▶ **RAW DATA**
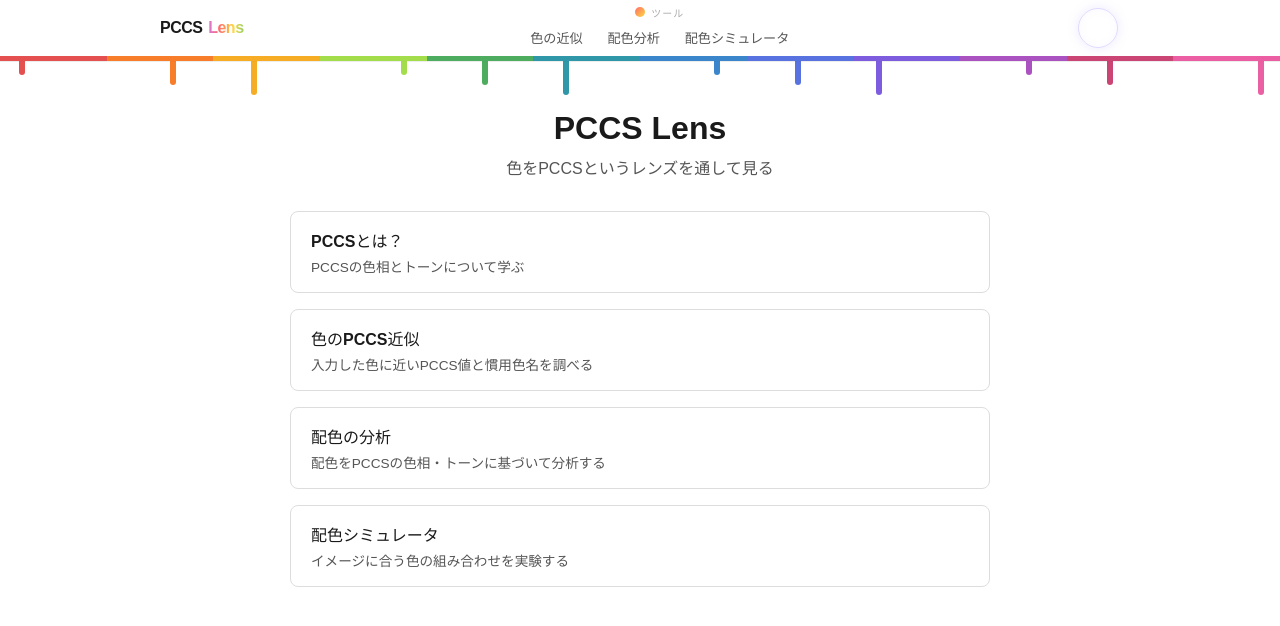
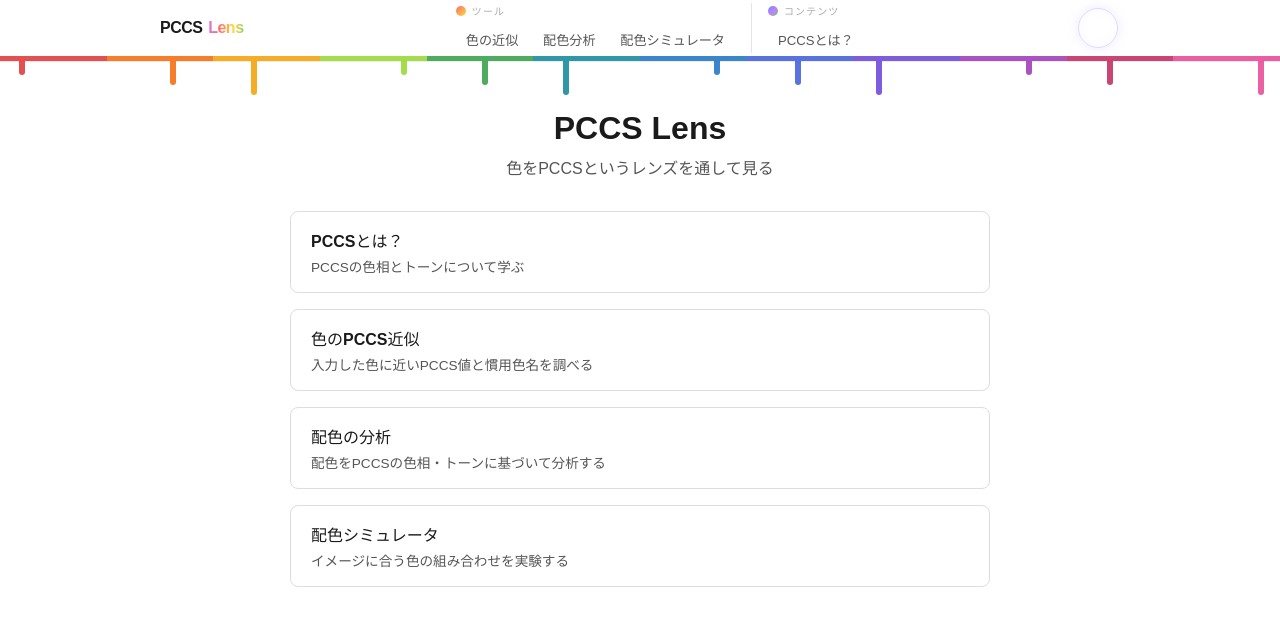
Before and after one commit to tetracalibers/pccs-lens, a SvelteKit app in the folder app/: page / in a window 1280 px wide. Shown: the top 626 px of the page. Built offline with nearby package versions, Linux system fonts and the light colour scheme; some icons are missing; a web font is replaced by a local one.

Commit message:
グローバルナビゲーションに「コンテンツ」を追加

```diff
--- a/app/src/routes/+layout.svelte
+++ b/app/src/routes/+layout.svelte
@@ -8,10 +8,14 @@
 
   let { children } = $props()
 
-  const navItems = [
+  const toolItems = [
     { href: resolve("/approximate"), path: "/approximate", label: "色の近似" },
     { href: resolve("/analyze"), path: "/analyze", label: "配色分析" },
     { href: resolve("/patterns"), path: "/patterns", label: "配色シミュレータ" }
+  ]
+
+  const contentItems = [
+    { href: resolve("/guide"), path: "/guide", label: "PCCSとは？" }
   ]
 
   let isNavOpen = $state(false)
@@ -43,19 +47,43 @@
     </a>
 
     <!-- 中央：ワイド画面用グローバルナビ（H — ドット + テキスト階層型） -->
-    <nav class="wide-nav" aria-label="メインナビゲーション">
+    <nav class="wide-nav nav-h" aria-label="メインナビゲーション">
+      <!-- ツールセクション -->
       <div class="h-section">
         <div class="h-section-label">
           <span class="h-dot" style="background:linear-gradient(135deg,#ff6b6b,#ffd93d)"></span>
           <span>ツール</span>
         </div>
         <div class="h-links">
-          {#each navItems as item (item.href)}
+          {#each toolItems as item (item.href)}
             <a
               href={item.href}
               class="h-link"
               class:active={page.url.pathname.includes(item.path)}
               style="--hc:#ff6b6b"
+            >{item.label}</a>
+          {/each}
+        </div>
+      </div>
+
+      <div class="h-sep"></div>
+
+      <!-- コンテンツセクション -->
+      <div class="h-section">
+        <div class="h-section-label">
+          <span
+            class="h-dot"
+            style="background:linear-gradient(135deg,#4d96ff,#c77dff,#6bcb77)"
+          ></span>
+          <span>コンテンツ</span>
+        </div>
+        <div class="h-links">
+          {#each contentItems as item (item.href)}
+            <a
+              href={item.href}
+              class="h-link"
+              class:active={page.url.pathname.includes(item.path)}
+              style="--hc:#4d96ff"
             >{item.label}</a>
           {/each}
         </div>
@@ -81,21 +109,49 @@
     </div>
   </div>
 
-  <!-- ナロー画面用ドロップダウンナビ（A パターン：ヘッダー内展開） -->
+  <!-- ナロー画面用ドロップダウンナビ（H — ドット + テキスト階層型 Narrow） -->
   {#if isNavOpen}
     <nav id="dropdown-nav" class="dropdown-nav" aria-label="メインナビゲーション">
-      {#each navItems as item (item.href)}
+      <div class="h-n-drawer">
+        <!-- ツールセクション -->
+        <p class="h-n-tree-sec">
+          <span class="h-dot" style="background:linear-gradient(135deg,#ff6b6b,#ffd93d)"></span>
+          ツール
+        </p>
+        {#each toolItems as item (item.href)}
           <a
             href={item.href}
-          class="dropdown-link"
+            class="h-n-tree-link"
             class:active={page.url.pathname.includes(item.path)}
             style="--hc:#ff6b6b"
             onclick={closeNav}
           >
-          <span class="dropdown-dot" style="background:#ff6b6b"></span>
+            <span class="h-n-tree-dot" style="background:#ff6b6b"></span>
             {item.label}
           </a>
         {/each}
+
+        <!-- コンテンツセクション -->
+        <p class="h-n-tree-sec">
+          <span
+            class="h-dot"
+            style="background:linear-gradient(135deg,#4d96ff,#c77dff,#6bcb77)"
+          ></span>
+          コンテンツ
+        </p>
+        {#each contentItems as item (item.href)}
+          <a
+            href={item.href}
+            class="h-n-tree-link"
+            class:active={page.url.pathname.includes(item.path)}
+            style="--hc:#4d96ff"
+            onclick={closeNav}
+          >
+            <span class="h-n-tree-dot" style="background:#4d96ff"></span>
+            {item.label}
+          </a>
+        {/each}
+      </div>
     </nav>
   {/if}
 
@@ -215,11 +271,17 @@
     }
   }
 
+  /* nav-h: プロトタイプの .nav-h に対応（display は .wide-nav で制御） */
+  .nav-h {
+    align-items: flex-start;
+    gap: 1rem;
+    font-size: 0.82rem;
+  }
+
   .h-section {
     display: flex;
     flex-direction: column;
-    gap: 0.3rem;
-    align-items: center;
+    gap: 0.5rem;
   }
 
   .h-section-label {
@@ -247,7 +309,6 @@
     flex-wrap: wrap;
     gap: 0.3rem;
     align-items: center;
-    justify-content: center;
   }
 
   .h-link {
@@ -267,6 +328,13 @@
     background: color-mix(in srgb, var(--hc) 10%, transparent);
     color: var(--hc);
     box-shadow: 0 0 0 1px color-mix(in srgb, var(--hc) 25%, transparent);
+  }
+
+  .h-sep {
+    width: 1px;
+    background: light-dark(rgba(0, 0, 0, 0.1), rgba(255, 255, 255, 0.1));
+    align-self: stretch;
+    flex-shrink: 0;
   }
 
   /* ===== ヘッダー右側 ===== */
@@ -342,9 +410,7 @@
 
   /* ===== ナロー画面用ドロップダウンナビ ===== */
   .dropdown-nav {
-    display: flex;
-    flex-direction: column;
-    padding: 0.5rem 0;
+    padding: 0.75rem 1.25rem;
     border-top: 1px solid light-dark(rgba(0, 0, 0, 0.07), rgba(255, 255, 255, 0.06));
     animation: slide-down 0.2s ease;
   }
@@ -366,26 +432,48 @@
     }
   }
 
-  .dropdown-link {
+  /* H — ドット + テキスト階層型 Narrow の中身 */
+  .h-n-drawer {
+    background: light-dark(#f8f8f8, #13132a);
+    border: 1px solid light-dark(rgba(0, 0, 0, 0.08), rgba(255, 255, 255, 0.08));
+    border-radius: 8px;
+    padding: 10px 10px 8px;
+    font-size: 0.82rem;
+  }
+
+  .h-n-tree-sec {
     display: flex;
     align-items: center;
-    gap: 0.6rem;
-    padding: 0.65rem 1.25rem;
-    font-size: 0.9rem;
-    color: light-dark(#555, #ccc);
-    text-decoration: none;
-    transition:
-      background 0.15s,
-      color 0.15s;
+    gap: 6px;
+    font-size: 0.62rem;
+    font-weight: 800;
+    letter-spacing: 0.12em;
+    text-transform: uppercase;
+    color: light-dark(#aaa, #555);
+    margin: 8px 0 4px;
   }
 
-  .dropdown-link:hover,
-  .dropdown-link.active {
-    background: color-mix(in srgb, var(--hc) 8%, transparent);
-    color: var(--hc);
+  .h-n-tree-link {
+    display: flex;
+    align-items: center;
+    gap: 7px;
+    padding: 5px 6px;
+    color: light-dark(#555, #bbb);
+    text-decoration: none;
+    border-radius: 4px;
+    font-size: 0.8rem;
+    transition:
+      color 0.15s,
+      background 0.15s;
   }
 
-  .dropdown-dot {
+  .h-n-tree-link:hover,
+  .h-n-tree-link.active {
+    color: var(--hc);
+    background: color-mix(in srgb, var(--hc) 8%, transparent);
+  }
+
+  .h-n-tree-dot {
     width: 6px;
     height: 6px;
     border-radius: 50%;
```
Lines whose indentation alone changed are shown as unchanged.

* * *

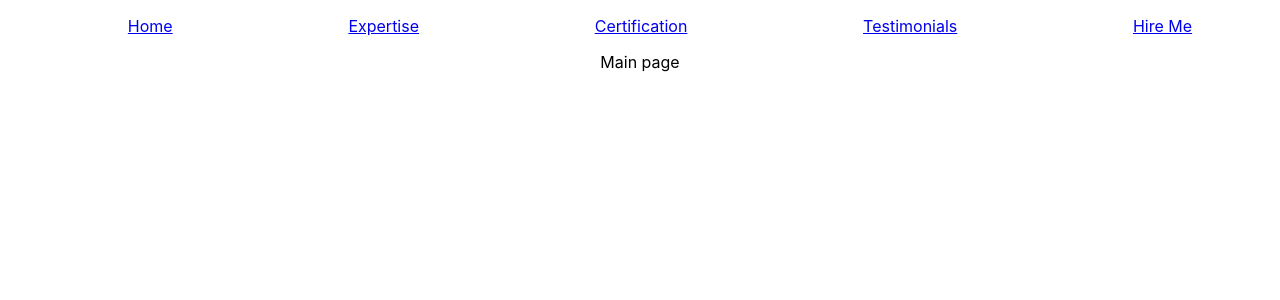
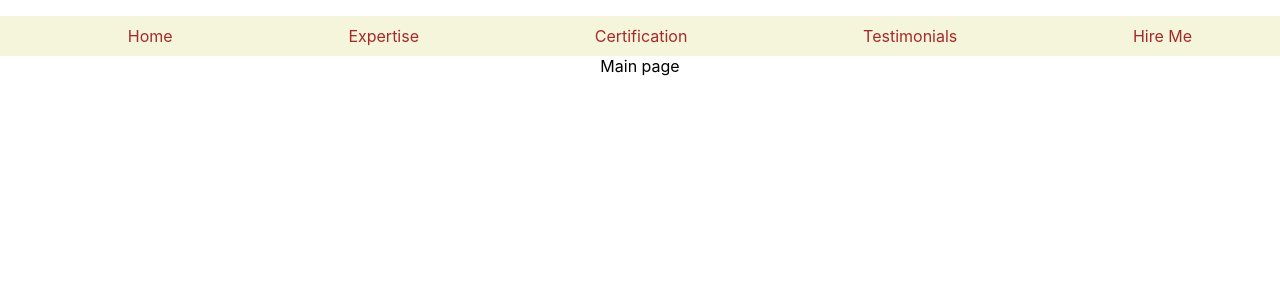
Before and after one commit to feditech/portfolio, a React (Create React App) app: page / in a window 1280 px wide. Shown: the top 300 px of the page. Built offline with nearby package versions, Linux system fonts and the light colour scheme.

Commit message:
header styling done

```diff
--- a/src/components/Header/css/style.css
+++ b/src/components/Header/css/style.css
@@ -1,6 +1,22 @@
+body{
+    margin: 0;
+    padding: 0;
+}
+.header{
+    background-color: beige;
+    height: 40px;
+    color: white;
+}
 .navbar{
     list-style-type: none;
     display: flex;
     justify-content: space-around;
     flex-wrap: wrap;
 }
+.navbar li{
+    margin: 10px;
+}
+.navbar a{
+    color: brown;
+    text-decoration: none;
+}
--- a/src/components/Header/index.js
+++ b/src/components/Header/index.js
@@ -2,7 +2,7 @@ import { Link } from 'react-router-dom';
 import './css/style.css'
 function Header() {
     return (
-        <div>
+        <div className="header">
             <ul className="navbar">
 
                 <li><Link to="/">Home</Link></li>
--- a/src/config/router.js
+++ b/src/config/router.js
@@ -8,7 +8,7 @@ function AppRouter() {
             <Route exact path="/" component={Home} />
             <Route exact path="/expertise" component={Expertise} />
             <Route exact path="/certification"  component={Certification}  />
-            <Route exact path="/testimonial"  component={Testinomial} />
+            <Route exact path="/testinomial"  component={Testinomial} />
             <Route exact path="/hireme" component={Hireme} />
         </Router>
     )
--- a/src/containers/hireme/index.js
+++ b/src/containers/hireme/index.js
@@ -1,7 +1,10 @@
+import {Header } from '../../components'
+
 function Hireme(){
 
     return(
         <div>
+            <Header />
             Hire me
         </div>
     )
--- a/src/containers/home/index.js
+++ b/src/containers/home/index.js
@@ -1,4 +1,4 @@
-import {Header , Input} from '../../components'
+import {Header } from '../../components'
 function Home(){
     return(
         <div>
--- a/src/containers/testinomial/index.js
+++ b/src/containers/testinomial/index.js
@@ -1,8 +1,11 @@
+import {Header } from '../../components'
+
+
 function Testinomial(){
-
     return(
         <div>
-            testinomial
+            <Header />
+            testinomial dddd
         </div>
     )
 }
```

* * *

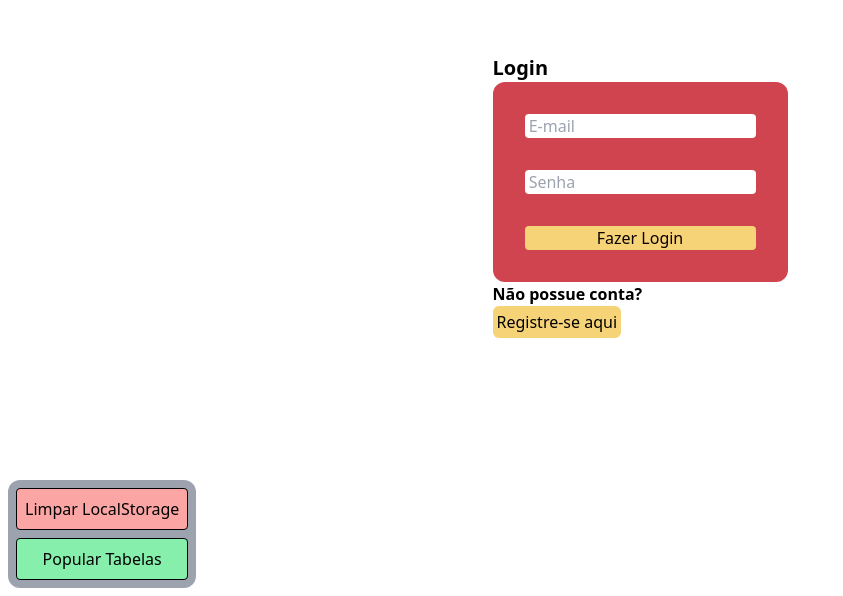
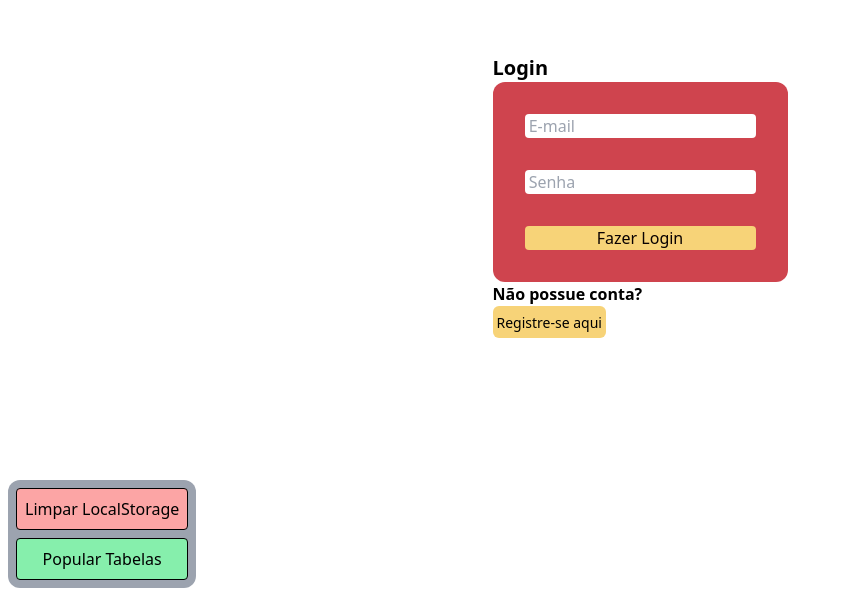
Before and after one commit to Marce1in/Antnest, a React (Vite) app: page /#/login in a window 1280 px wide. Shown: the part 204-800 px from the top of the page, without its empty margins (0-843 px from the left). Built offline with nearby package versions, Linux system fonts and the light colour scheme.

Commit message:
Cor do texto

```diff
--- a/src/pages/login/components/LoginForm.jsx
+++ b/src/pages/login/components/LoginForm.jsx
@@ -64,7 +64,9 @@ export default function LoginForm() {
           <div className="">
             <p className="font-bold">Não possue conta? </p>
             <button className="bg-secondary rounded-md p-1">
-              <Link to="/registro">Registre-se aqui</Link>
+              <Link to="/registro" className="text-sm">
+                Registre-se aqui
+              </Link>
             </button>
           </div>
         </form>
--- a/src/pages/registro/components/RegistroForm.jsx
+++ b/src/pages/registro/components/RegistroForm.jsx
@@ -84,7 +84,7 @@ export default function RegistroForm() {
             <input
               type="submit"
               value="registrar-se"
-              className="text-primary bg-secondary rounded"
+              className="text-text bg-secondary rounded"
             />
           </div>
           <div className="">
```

▶ **ABOUT THIS EXERCISE**
How many lines in the records hold the string "each"? Reply with the number alone.

▶ **SOLUTION**
10